#### Prompt:
Copy every line from the records below that holds the word "flex".

= Beginning of Section =

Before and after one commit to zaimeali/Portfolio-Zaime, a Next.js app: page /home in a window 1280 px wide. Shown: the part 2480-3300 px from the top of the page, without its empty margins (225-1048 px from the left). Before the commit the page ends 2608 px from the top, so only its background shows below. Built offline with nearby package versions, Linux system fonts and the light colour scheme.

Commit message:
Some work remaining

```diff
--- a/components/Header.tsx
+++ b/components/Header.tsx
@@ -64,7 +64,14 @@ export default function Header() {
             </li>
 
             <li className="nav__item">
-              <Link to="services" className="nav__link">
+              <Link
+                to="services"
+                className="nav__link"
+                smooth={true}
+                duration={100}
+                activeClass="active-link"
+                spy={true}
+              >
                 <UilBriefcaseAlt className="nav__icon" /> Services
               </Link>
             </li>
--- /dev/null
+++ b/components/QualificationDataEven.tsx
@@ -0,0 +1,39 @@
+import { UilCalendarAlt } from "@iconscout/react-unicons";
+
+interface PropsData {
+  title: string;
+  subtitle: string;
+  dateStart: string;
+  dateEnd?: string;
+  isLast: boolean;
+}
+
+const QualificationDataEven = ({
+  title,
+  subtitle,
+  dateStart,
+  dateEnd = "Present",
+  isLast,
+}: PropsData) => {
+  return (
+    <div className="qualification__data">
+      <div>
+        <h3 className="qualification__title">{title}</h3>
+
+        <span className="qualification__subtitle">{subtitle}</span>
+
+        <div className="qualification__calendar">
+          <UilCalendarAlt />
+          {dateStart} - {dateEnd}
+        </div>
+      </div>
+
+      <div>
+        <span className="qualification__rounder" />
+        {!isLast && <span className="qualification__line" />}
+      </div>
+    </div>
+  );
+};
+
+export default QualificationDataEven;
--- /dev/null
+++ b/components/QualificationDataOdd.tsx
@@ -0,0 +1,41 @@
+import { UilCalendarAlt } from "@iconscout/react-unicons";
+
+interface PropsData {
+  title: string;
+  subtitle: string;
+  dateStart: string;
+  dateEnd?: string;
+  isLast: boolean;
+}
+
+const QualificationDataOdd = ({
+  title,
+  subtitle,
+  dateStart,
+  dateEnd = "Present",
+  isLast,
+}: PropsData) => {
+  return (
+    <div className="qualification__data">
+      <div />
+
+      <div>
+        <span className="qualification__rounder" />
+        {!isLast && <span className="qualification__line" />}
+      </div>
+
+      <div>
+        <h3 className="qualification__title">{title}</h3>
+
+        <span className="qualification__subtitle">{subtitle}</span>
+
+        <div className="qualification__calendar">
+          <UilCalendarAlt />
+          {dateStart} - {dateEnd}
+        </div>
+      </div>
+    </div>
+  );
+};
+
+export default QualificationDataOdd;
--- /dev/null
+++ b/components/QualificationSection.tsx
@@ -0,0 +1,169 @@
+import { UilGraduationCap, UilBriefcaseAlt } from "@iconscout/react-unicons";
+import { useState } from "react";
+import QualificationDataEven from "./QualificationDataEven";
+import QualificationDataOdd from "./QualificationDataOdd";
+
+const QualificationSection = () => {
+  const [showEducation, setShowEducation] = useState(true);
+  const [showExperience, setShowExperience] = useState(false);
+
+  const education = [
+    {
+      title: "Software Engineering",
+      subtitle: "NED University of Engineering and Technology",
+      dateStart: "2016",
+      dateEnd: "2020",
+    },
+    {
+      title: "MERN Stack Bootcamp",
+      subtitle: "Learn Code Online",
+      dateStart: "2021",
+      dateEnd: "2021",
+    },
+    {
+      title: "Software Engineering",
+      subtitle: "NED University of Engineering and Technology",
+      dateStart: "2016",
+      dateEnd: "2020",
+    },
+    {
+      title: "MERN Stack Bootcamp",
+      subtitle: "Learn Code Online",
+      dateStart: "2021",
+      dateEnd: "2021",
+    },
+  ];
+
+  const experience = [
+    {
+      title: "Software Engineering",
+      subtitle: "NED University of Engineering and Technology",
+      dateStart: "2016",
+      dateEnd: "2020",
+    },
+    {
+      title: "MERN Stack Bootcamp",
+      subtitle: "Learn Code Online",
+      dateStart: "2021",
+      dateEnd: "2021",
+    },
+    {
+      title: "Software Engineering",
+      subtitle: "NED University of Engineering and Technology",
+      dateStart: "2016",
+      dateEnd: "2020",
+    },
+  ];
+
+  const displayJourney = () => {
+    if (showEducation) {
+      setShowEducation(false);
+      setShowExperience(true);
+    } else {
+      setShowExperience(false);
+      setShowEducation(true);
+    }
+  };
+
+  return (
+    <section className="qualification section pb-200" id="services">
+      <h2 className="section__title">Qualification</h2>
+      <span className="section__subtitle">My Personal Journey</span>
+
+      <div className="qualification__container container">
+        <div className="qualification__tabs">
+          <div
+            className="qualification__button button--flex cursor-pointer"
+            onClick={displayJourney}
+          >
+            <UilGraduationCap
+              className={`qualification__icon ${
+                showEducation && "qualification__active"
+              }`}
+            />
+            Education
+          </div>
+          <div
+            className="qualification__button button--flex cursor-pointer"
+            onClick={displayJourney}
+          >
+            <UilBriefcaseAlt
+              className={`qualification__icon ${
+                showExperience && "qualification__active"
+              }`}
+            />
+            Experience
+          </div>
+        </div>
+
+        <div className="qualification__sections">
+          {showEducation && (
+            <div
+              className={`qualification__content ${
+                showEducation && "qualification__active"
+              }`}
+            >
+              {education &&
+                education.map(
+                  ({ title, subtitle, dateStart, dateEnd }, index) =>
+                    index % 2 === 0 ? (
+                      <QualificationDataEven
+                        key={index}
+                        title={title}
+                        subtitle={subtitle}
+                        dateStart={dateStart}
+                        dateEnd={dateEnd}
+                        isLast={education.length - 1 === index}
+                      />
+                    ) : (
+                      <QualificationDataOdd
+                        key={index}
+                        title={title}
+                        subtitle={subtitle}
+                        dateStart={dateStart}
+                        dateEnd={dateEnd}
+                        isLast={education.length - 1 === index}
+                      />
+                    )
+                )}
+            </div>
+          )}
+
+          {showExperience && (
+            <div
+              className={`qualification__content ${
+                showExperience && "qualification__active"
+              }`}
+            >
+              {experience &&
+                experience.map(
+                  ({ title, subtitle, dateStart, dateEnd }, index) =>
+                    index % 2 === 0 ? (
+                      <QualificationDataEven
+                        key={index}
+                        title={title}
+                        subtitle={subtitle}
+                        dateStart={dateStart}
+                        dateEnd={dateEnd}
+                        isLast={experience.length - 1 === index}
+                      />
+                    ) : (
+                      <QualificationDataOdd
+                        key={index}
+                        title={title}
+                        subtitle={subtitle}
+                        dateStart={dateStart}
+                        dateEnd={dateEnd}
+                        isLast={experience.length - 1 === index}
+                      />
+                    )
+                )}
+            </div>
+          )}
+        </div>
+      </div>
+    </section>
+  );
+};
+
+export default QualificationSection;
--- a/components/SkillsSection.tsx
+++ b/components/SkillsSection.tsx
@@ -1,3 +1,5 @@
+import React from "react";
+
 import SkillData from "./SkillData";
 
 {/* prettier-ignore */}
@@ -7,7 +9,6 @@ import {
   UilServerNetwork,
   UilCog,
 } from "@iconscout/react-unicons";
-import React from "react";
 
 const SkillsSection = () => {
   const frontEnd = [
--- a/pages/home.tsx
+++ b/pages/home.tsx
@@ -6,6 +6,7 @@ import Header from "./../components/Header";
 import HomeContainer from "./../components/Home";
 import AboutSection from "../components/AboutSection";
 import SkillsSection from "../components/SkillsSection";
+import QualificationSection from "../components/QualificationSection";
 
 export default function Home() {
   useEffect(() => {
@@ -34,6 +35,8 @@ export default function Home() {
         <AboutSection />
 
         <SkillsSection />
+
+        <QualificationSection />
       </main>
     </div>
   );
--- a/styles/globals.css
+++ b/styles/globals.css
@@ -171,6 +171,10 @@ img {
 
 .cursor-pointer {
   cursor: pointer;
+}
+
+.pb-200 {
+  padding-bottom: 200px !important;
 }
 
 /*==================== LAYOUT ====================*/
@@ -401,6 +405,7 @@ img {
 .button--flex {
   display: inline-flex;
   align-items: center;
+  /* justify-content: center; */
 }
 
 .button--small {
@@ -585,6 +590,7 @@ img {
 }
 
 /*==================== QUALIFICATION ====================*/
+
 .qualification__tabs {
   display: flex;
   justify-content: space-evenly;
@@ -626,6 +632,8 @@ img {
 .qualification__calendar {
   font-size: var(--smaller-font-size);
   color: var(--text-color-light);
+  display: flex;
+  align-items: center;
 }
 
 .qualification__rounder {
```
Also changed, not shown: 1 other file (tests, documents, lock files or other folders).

= End of Section =

#### Answer space:
+            className="qualification__button button--flex cursor-pointer"
+            className="qualification__button button--flex cursor-pointer"
 .button--flex {
   display: inline-flex;
   display: flex;
+  display: flex;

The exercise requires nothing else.